Gaps in data place thousands of illegally traded wild animals at risk, say researchers

Gaps in data place thousands of illegally traded wild animals at risk, say researchers
Tortoises are among the animals illegally trafficked. Credit: World Animal Protection

The fate of over 64,000 live wild animals officially reported to have been confiscated by enforcement agencies remains untraceable, according to a new report released by the University of Oxford Wildlife Conservation Research Unit (WildCRU) and World Animal Protection.

Between 2010 and 2014, more than 64,000 live wild animals were officially reported as seized by wildlife enforcement agencies according to the Convention on International Trade in Endangered Species of Wild Flora and Fauna (CITES) trade database.

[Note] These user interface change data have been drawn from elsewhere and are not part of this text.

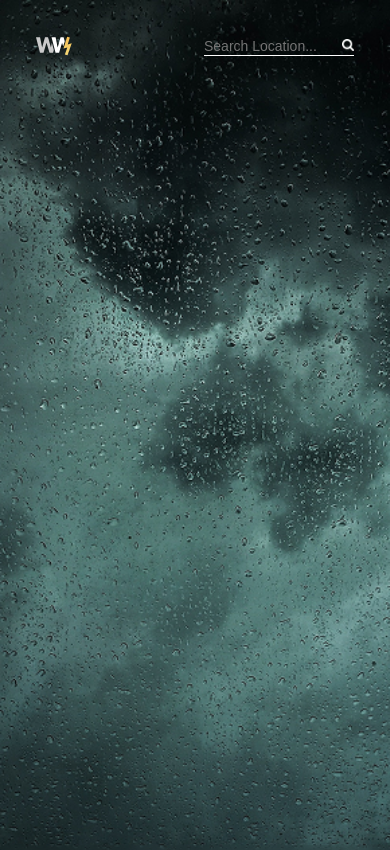
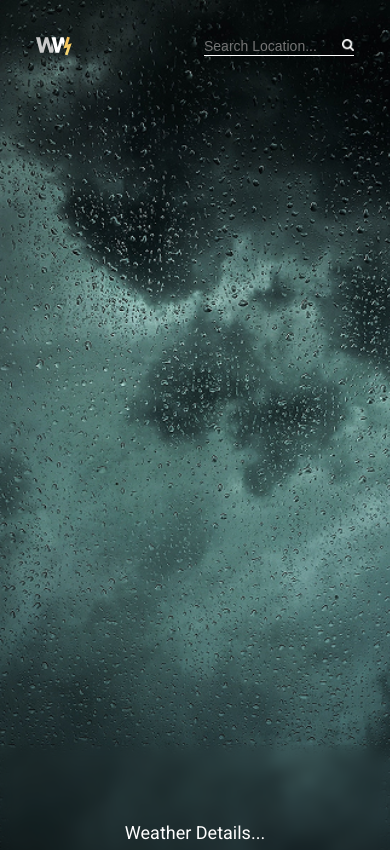
Before and after one commit to NDPRIME-cloud/alx-weather-app, a React (Vite) app: page / in a window 390 px wide. Shown: the top 850 px of the page. Built offline with nearby package versions, Linux system fonts and the light colour scheme.

Commit message:
increaseed height for mobile

```diff
--- a/src/App.css
+++ b/src/App.css
@@ -132,7 +132,7 @@ input {
     display: block;
 
     background-size: cover;
-    height: 1000px;
+    height: 900px;
 
     display: flex;
     /* justify-content: space-between; */
```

However, researchers warn that these animals are likely to be only a fraction of actual seizures, as the study found only one in three (30%) of countries that are 'Party to CITES' provided any information. Two out of three countries did not report any live wildlife seizures, despite poaching of endangered species to supply the illicit global wildlife trade being estimated to be worth between $8-10 billion per year.

The figures have prompted calls for better reporting of seizures and what happens to confiscated live wild animals.

The study, published in the journal Nature Conservation, also highlights that the ultimate fate of seized live wild animals is unknown. Once animals have been confiscated, national authorities must decide whether to keep them in captivity, return them to the wild or euthanise them. CITES provides guidelines to aid this decision-making based on the conservation status and welfare needs of the animals.

However, information about the fate of these wild animals is not a formal CITES requirement and, as a result, there are no numbers on just how many were euthanised, placed in captivity or returned to the wild.

Researchers are concerned that this lack of data is placing the wellbeing and survival of seized wildlife at risk – many wild animals could be re-entering the wildlife trafficking industry as they simply can't be accounted for.

Professor David Macdonald of Oxford University's Department of Zoology, founding Director of WildCRU and senior researcher on the study, said: 'We fear this staggering number is just the tip of the iceberg. Only a relatively small proportion of wild animals involved with illegal trade are thought to be intercepted and reported by enforcement agencies – confiscation records were completely missing for 70% of countries Party to CITES. Given the rapidly growing global trends in illegal wildlife trade activity, it is highly unlikely that no live wildlife seizures were made on their borders.

'The records that were provided show that around 20% of all live wild animals reported as seized are currently considered to be threatened by extinction. We strongly recommend that the CITES trade database should include information on the of all live wild animal seizures, so we know what happens to these animals, and we can reduce the risk of them re-entering the illegal wildlife trade.'

World Animal Protection's Dr Neil D'Cruze, lead researcher for the study, said: 'The illegal wildlife trade is a big, complex and dirty business. National authorities play a key role, facing some tough choices when they seize animals – whether they release them in the wild, place them in care in captivity or euthanize them.

'Improved data recording is critical to knowing what happens to each animal and can help in looking at the challenges and issues face in managing animals after seizure. Without this transparency, there's a real possibility that may be put back into the hands of the same criminals from whom they were taken. We need to be able to account for these wild animals.

'If we're really serious about protecting wildlife, action needs to be taken at all levels. It's unfathomable that 70% of countries made no live wild animal seizures when we know a global, multi-billon wildlife trafficking industry is flourishing.'

Explore further

Conservationists to CITES: Stop trade in wild cheetahs

More information: Neil D'Cruze et al. A review of global trends in CITES live wildlife confiscations, Nature Conservation (2016). DOI: 10.3897/natureconservation.15.10005
Journal information: Nature Conservation

Citation: Gaps in data place thousands of illegally traded wild animals at risk, say researchers (2016, September 23) retrieved 7 April 2020 from
This document is subject to copyright. Apart from any fair dealing for the purpose of private study or research, no part may be reproduced without the written permission. The content is provided for information purposes only.

Feedback to editors

User comments